→ How to complete this task:
Look through the material for lines with the word "class", and copy each one.

→ Data for this task:
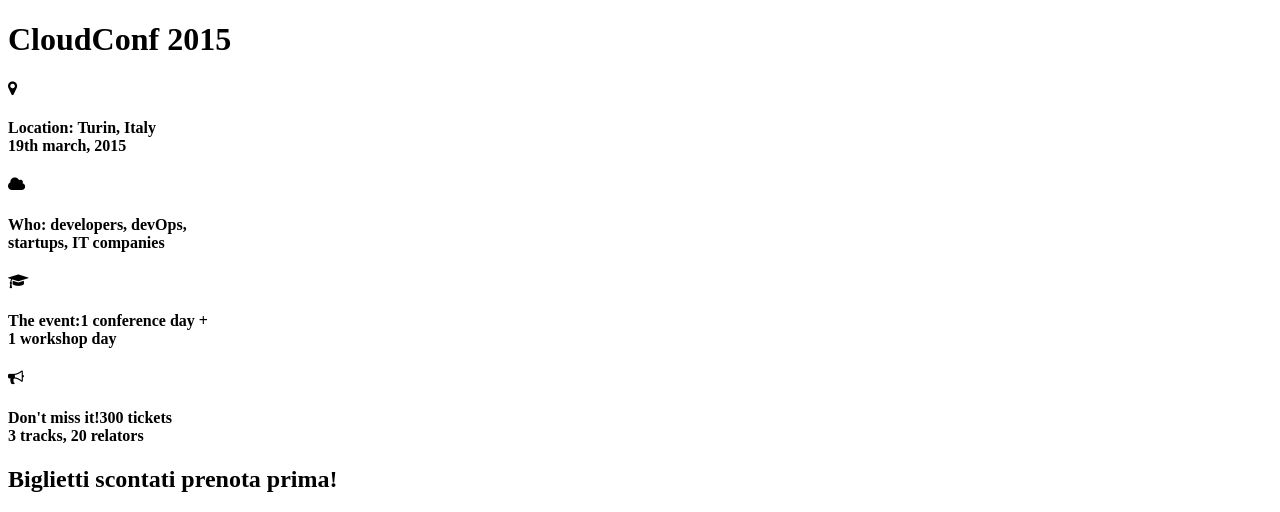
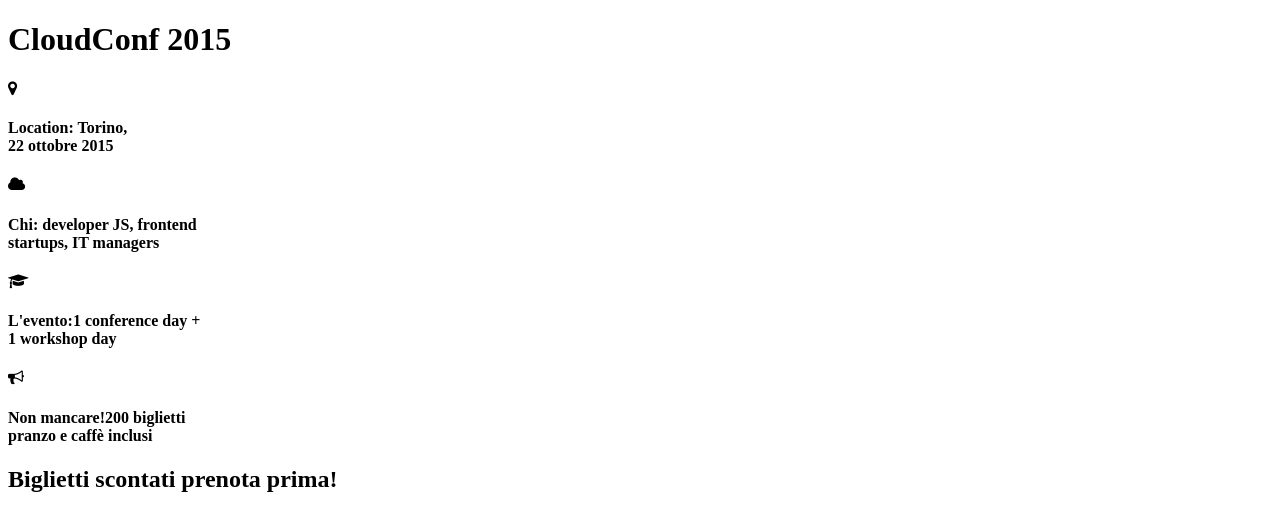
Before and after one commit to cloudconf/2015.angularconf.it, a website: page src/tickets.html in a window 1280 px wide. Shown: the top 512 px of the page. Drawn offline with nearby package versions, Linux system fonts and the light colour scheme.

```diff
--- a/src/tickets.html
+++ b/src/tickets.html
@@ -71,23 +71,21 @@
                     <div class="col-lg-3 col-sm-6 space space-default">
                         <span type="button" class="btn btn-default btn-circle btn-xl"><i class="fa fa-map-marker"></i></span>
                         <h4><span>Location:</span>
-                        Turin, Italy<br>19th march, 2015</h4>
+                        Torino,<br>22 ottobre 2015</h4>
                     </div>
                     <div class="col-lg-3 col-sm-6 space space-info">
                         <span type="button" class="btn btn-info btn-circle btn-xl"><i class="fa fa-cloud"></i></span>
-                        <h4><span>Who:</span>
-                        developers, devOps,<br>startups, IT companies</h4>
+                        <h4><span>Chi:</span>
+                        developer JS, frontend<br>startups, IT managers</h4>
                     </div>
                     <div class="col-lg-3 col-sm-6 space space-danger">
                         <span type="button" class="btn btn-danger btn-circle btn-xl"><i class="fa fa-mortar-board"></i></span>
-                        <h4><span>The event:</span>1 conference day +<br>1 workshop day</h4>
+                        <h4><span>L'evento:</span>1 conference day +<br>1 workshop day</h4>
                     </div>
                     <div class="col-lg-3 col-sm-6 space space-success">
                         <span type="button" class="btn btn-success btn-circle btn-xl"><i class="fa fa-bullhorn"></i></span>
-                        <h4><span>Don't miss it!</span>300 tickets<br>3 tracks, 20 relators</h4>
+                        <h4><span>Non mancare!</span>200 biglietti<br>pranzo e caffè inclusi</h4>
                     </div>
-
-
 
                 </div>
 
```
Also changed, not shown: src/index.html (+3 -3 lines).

→ Answer area:
                     <div class="col-lg-3 col-sm-6 space space-default">
                         <span type="button" class="btn btn-default btn-circle btn-xl"><i class="fa fa-map-marker"></i></span>
                     <div class="col-lg-3 col-sm-6 space space-info">
                         <span type="button" class="btn btn-info btn-circle btn-xl"><i class="fa fa-cloud"></i></span>
                     <div class="col-lg-3 col-sm-6 space space-danger">
                         <span type="button" class="btn btn-danger btn-circle btn-xl"><i class="fa fa-mortar-board"></i></span>
                     <div class="col-lg-3 col-sm-6 space space-success">
                         <span type="button" class="btn btn-success btn-circle btn-xl"><i class="fa fa-bullhorn"></i></span>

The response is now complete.